A POLICE officer who called a woman an “attention seeker” and a “Christmas turkey” whilst she tried to allegedly self-harm in her custody cell will not face any disciplinary action.

PC Ashley Bloor was accused of holding his knee down on an unnamed woman’s leg for four minutes when restraining her at Worcester Police Station in the early hours of December 15, 2017.

PC Bloor was also accused of calling the woman an “attention seeker” and “damsel in distress” in front of colleagues and saying “Merry Christmas everybody, there’s your Christmas turkey” whilst she tried to tie jogging bottoms and a dressing gown around her neck.

David Tyme, chair of the disciplinary panel, said PC Bloor’s comments were not offensive or derogatory and his behaviour was not found to have constituted gross misconduct.

He said PC Bloor’s “damsel in distress” comment was “spontaneous” and his use of force was justified and necessary. He said the officer’s “Turkey” comment was not about her looks.

Sergeant Lloyd Buffery will also face no disciplinary action for allowing male officers to be present when they removed the woman’s bra and tracksuit bottoms.

Both police officers were cleared at a disciplinary panel meeting at West Mercia Police’s headquarters at Hindlip heard on Thursday (December 5).

PC Bloor admitted his comments were inappropriate and unprofessional but would not admit they were disrespectful. He also denied calling her a turkey whilst she was naked and in the foetal position in her cell. PC Bloor denied the comments were disrespectful as the woman was “not within hearing.”

PC Bloor said he had called her a turkey because it was “close to Christmas” and he was referring to her as a “silly person.”

PC Bloor said it was “hard to say” how much pressure he had applied but there was “not much at all.” PC Bloor, who weighs around 14 stone, said his use of force was “necessary, proportionate and reasonable” and that four minutes was not too long.

The unnamed woman had been arrested for assaulting her partner at home and later charged with kicking two police officers and spitting at another.

In closing, Ian Bridge, representing Sgt Buffery, said the police officer was concerned by the “mere presence” of male officers in front of the woman. Due to a lack of female officers present to deal with the woman, Mr Bridge said Sgt Buffery had “done the best he could with the tools that were available to him” and had listened to the advice of the female officers.

Sgt Buffery admitted he had told officers to remove the woman’s bra but did not agree to officers removing her tracksuit bottoms.

Mr Bridge said Sgt Buffery, who is due to retire next year, had been commended three times, was “honest and trustworthy.”

Colin Banham, representing PC Bloor, said the police officer was not proud of his comments and was only trying to lighten the mood.

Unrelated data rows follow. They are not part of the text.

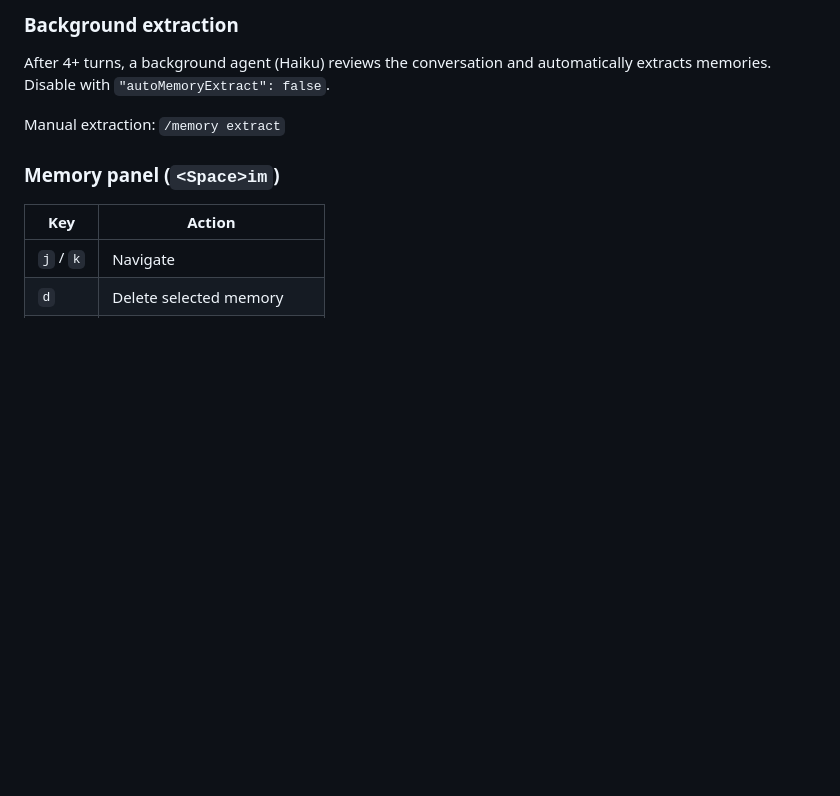
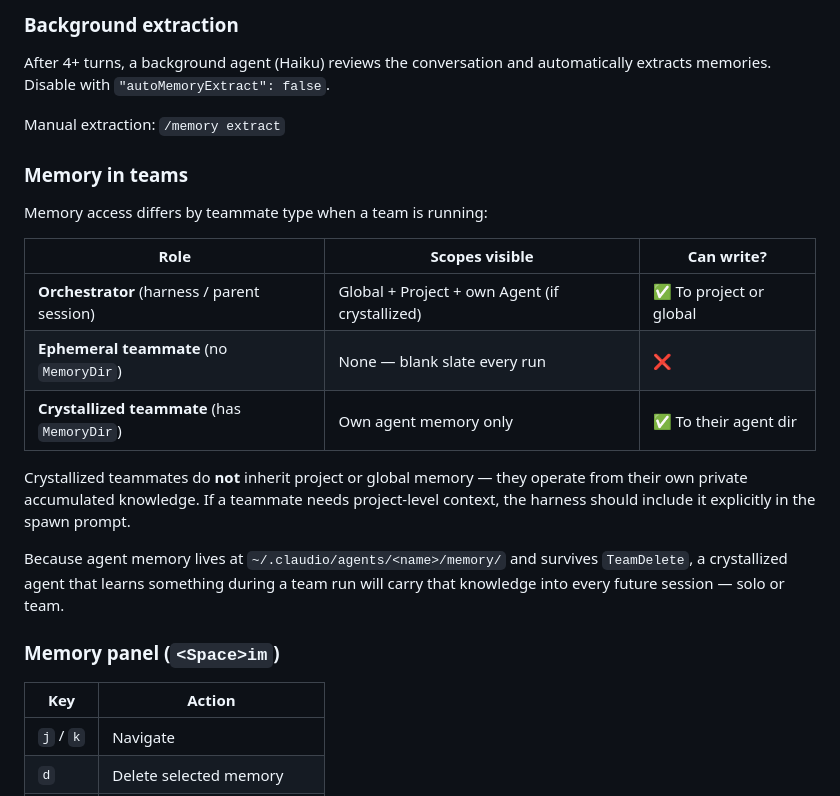
Before and after one commit to Edartruwu/claudio, a Markdown page: README.md, the part around one of its changes. GitHub-like rendering; blank space fills up the shorter version.

```diff
--- a/README.md
+++ b/README.md
@@ -730,6 +763,20 @@ Don't summarize at the end of responses.
 After 4+ turns, a background agent (Haiku) reviews the conversation and automatically extracts memories. Disable with `"autoMemoryExtract": false`.
 
 Manual extraction: `/memory extract`
+
+### Memory in teams
+
+Memory access differs by teammate type when a team is running:
+
+| Role | Scopes visible | Can write? |
+|------|---------------|------------|
+| **Orchestrator** (harness / parent session) | Global + Project + own Agent (if crystallized) | ✅ To project or global |
+| **Ephemeral teammate** (no `MemoryDir`) | None — blank slate every run | ❌ |
+| **Crystallized teammate** (has `MemoryDir`) | Own agent memory only | ✅ To their agent dir |
+
+Crystallized teammates do **not** inherit project or global memory — they operate from their own private accumulated knowledge. If a teammate needs project-level context, the harness should include it explicitly in the spawn prompt.
+
+Because agent memory lives at `~/.claudio/agents/<name>/memory/` and survives `TeamDelete`, a crystallized agent that learns something during a team run will carry that knowledge into every future session — solo or team.
 
 ### Memory panel (`<Space>im`)
 
```
Also changed, not shown: other parts of README.md (+43 -10 lines).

He said the need to use force was “abundantly plain.”

Cecily White, representing West Mercia Police, asked PC Bloor why he was able to write in his notebook twice whilst still kneeling on the woman if he was so concerned she could become violent at any moment. Ms White said PC Bloor’s comments were “plainly disrespectful.”